Four US States Push For Earlier 2008 Presidential Primaries January 25, 2007Posted by notapundit in Politics, US News.
WASHINGTON (AP)–Presidential candidates are about to get just what they don’t need and don’t want – a crush of primaries and caucuses leading off the 2008 campaign calendar.
Some of the biggest states are racing to place their primaries near the front of the 2008 primary lineup, including California, Florida, New Jersey and possibly Illinois. That’s likely to create a crowded first Tuesday in February.
The move means that only a month after the Iowa caucuses kick off the presidential nominating season on Jan. 14, the contests for the Democratic and Republican nominations will be effectively decided.
No one thinks that’s a good idea – not the candidates, not the parties and not the voters. It ratchets up the pressure on candidates to get in the race early and raise unprecedented amounts of money. Political strategists frequently cite $100 million as roughly the amount each presidential candidate will need to raise in 2007 to compete effectively in a compressed 2008 primary season.

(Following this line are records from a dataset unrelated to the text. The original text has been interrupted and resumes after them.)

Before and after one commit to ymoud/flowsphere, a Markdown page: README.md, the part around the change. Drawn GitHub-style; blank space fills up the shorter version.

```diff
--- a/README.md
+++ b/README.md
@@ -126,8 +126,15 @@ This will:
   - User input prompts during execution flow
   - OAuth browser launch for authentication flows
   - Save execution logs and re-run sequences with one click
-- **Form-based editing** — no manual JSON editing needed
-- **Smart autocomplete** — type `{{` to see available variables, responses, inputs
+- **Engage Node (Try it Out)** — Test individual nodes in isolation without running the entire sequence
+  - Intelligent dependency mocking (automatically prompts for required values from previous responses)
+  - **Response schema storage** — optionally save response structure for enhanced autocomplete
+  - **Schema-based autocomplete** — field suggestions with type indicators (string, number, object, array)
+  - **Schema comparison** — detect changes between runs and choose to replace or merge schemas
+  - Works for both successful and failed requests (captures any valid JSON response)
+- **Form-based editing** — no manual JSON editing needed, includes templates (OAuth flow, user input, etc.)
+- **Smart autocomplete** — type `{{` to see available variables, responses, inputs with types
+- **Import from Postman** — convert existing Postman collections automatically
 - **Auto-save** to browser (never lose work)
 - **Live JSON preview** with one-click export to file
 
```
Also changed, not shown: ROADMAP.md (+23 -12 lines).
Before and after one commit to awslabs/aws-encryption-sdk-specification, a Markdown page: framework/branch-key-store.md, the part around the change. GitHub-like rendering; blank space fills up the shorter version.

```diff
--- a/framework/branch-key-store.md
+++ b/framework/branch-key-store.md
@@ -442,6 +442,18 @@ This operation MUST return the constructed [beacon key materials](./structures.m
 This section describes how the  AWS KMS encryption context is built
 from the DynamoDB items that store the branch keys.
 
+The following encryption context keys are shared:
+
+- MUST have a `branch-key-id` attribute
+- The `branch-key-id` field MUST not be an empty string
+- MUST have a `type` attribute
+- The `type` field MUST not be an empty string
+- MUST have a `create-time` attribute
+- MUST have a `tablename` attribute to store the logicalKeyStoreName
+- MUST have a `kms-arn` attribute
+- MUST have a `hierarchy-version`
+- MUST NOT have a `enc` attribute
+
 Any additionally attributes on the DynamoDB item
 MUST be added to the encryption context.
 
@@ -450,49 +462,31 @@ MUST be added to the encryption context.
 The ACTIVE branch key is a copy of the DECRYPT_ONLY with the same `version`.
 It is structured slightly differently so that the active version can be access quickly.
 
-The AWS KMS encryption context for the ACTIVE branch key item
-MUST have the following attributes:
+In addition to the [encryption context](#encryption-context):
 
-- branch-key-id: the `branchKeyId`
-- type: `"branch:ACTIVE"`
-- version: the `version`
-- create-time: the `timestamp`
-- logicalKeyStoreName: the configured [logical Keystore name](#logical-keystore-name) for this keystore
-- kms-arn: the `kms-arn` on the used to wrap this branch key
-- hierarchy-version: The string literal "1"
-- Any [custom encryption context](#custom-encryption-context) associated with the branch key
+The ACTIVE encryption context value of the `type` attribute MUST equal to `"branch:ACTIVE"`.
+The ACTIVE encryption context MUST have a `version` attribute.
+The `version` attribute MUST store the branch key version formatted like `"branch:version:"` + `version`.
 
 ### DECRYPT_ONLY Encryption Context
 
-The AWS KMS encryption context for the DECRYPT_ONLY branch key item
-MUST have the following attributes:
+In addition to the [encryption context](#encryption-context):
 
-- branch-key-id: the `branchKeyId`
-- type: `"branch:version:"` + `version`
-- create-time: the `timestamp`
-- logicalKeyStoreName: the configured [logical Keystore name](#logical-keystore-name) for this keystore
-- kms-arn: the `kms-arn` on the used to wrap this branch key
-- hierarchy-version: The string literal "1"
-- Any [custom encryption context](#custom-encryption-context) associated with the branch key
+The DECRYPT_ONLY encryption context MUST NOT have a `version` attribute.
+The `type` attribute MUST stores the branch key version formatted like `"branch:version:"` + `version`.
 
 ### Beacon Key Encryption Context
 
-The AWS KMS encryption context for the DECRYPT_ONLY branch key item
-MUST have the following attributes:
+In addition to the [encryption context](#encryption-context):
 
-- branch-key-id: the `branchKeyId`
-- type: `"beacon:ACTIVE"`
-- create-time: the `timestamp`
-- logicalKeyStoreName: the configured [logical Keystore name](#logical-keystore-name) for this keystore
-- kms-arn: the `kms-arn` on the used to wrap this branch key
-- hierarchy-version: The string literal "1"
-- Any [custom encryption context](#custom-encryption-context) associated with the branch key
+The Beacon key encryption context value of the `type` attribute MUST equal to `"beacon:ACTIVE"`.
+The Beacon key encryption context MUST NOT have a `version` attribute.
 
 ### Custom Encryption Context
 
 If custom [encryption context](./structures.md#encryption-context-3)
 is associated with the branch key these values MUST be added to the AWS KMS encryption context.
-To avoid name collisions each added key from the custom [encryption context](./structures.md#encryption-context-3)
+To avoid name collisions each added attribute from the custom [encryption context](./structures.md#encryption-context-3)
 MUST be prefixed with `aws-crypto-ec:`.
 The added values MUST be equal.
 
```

One reason for the big bucks is that candidates will need to be ready to shift quickly from relatively cheap, personal politicking in small population states like Iowa and New Hampshire to expensive, message-driven advertising in big population states. Add to that the expense of mobilizing legions of forces on the ground.
The tentative nominating schedule begins in January with caucuses in Iowa and then Nevada (for the Democrats only), followed quickly by primaries in New Hampshire and South Carolina (for Democrats on Jan. 29 and Republicans on Feb. 2).
“Iowa will effectively identify who is in and who is out. In a kind of political arms race, officials in the states that want to move forward in the calendar say they fear that if they don’t act, their state’s voters will be left out except for whatever money they might donate.
Efforts by leading Democrats to lure states later in the calendar with the promise of bonus delegates are being overwhelmed by the states’ desire to go early. The proposed system would give bonus delegates to states that agreed to keep their contests in April or May, or to move their contests back to those months.
Democrats have received little early response to that bonus delegate plan. The full Democratic National Committee will vote on the plan at its winter meeting in early February.
Democratic rules panel co-chairman James Roosevelt said some states “may be waiting to see what happens” before offering to move contests later and collect bonus delegates.
Six states, as well as South Carolina, held Democratic presidential contests on the first Tuesday in February 2004 – Arizona, Delaware, Missouri, New Mexico, North Dakota and Oklahoma. Those states plan to hold contests in early February 2008, though some, like Arizona and North Dakota, haven’t decided exactly what day.
Among the other states that have moved up to the first Tuesday (Feb. 5, 2008) or are considering doing so are Alabama, Arkansas, North Carolina and Utah.